Contamination of the world’s oceans due to marine debris, especially human- engineered materials, is a global problem and a challenge for many countries, especially those with coastal communities. Currently, more than 1.2 trillion plastic bags are used every year around the world for daily needs. About 2 million plastic bags are used every minute worldwide and around 32 million tonnes of plastic waste are generated annually, representing 12.7% of total solid waste. Every resident in Indonesia produces an average of 800 plastic bags per year. This means that the use of plastic has become a necessity for humans. However, it is not balanced with a reduction or how it can be reused. Poor waste management, especially in developing countries, is one problem/challenge that must be addressed by the government. Almost all developing countries do not have complete infrastructures and legal regulations for waste management. For example, in a country like Indonesia, the recycling rate of waste is low at under 50%. The awareness not to litter is also a cause for concern. Garbage is easily found in gutters, roads, rivers, and coasts.

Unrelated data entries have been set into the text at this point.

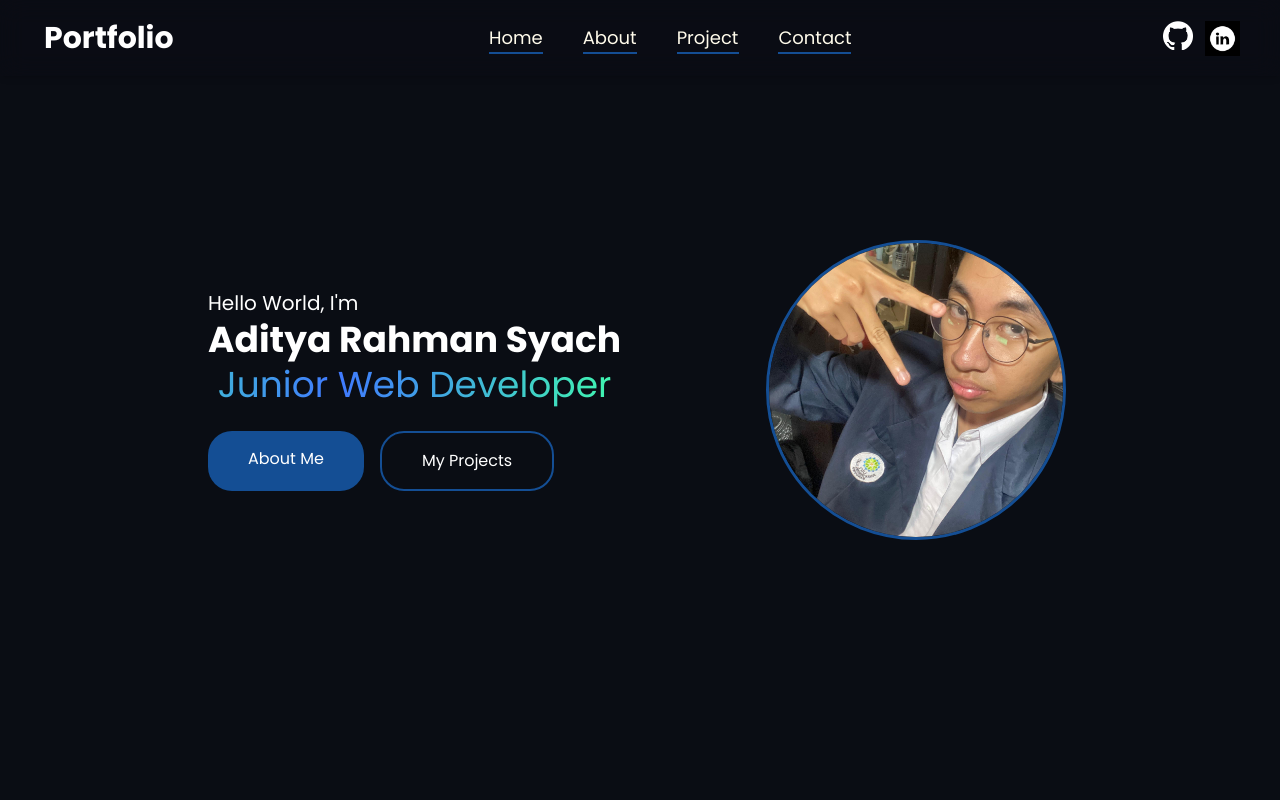
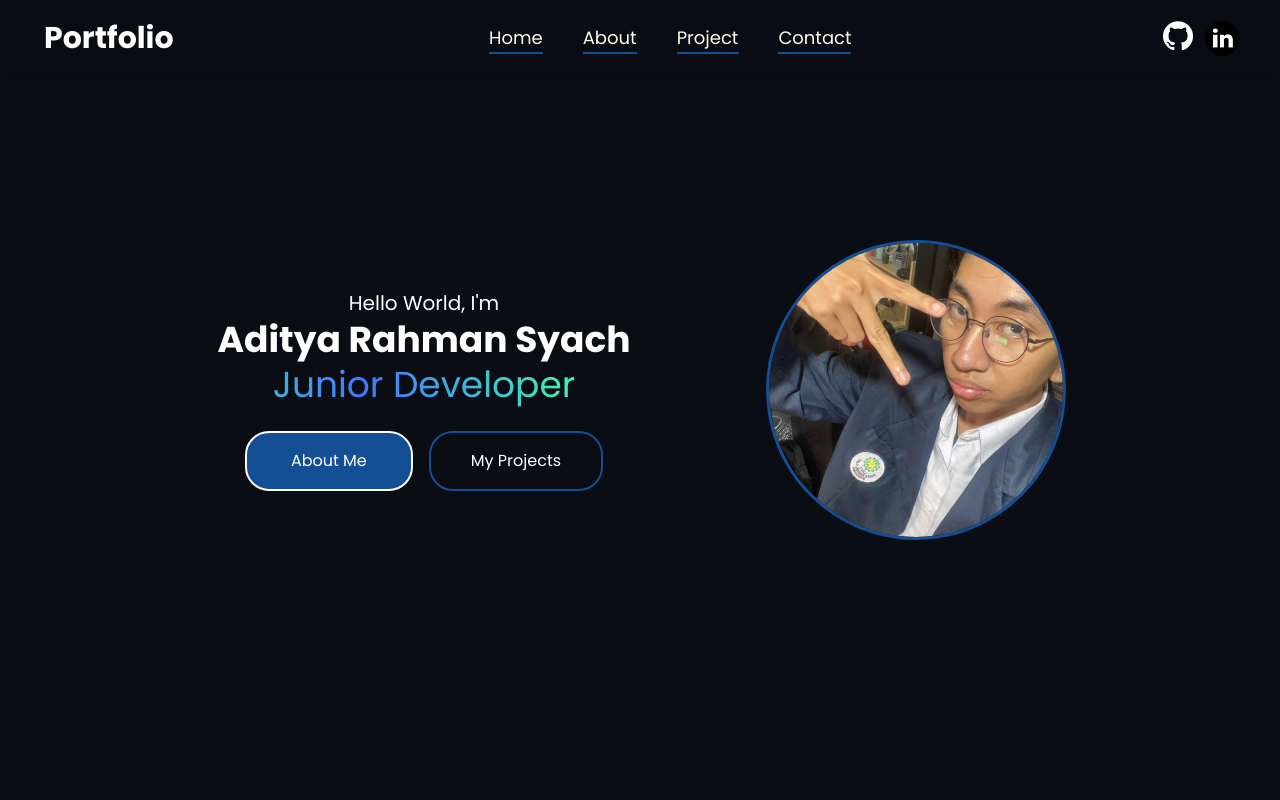
Before and after one commit to Adityarns/Web-Portfolio, a React (Vite) app: page / in a window 1280 px wide. Shown: the top 800 px of the page. Built offline with nearby package versions, Linux system fonts and the light colour scheme.

Commit message:
memperbarui gambar linkedin dan memperbaiki text pada hero section

```diff
--- a/src/App.jsx
+++ b/src/App.jsx
@@ -8,7 +8,7 @@ export default function App() {
     <div className="justify-center text-center  sm:pt-20">
       {/* Hero */}
       <div className="hero grid lg:grid-cols-2 grid-cols-1 py-10 md:py-40 items-center xl:gap-0 gap-5 px-6 max-w-7xl mx-auto animate__animated animate__fadeInUp animate__delay-0.5s">
-        <div className="flex flex-col items-center lg:items-start justify-center text-center md:text-left lg:pl-6 xl:pl-30">
+        <div className="flex flex-col items-center lg:pl-6 xl:pl-30">
           <p className="text-lg md:text-xl">Hello World, I'm</p>
           <h1 className="text-3xl md:text-4xl/tight font-bold mb-6">
             <p>Aditya Rahman Syach</p>
@@ -18,13 +18,13 @@ export default function App() {
               showBorder={false}
               className="custom-class"
             >
-              Junior Web Developer
+              Junior Developer
             </GradientText>
           </h1>
-          <div className="flex flex-wrap justify-center md:justify-start gap-4">
+          <div className="flex flex-wrap justify-center  gap-4 item-center">
             <a
               href="#about"
-              className="py-3 px-6 md:py-4 md:px-10 bg-[#144e94] hover:bg-[#146C94] rounded-3xl text-white"
+              className="py-3 px-6 md:py-4 md:px-11 bg-[#144e94] hover:bg-[#146C94] rounded-3xl text-white border-2"
             >
               About Me
             </a>
--- a/src/components/Navbar.jsx
+++ b/src/components/Navbar.jsx
@@ -2,7 +2,8 @@ import { useEffect, useState } from "react";
 import DataImage from "../data";
 
 export default function Navbar() {
-  const underlineClass = "md:absolute md:left-0 md:-bottom-1 md:w-full md:h-[2px] md:bg-[#144e94] md:scale-x-0 md:group-hover:scale-x-75 md:transition-transform md:origin-center md:duration-200";
+  const underlineClass =
+    "md:absolute md:left-0 md:-bottom-1 md:w-full md:h-[2px] md:bg-[#144e94] md:scale-x-0 md:group-hover:scale-x-75 md:transition-transform md:origin-center md:duration-200";
   const [active, setActive] = useState(false);
 
   useEffect(() => {
@@ -15,7 +16,6 @@ export default function Navbar() {
 
   return (
     <div
-
       className={`
         navbar w-full z-50 px-10 flex justify-between items-center
         py-6 md:py-4 text-amber-50 transition-all duration-300
--- a/src/data.js
+++ b/src/data.js
@@ -1,10 +1,10 @@
 import HeroImage from "./assets/adit-img.jpg";
 import GithubImage from "./assets/github-img.png";
-import LinkedinImage from "./assets/linkedin-img.jpeg"
+import LinkedinImage from "./assets/linkedin-img.png";
 const Image = {
   HeroImage,
   GithubImage,
-  LinkedinImage
+  LinkedinImage,
 };
 
 export default Image;
```
Also changed, not shown: src/assets/linkedin-img.jpeg (deleted), src/assets/linkedin-img.png (added).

Based on that challenge, Prof. Zuzy Anna Director of SDGs Center UNPAD conducted a research in Kepulauan Seribu, DKI Jakarta. This research funded by Universitas Padjadjaran (ALG-grants) from 2020-2023. The research is focus on socio-economic impact caused by marine debris, ecology, and testing the Floating Artifical Debris (FAD). The team from ALG Unpad (Zuzy Anna, Noir P Purba, and Ibnu Faizal) collaborate with Diver Clean Action (DCA) conducted one day seminar at Pulau Pramuka in 15 september 2020. From the seminar, there are community that already engage to recycle the trash. In other case, Kepulauan Seribu is facing several problems and one of them is environmental issues caused by lack of proper waste management system. Waste that are generated from households largely consist of organic waste as the result of community’s food daily consumption such as leftover food which becomes organic waste. They are supported by several institutions to rise local economic. In Pramuka, trash also ended up in the coastal from other island or Jakarta. It is due to ocean currents and tide phenomenon. Furthermore, this research will continue in 4 years and try to identify the socio-economic impact of marine debris to coastal communities.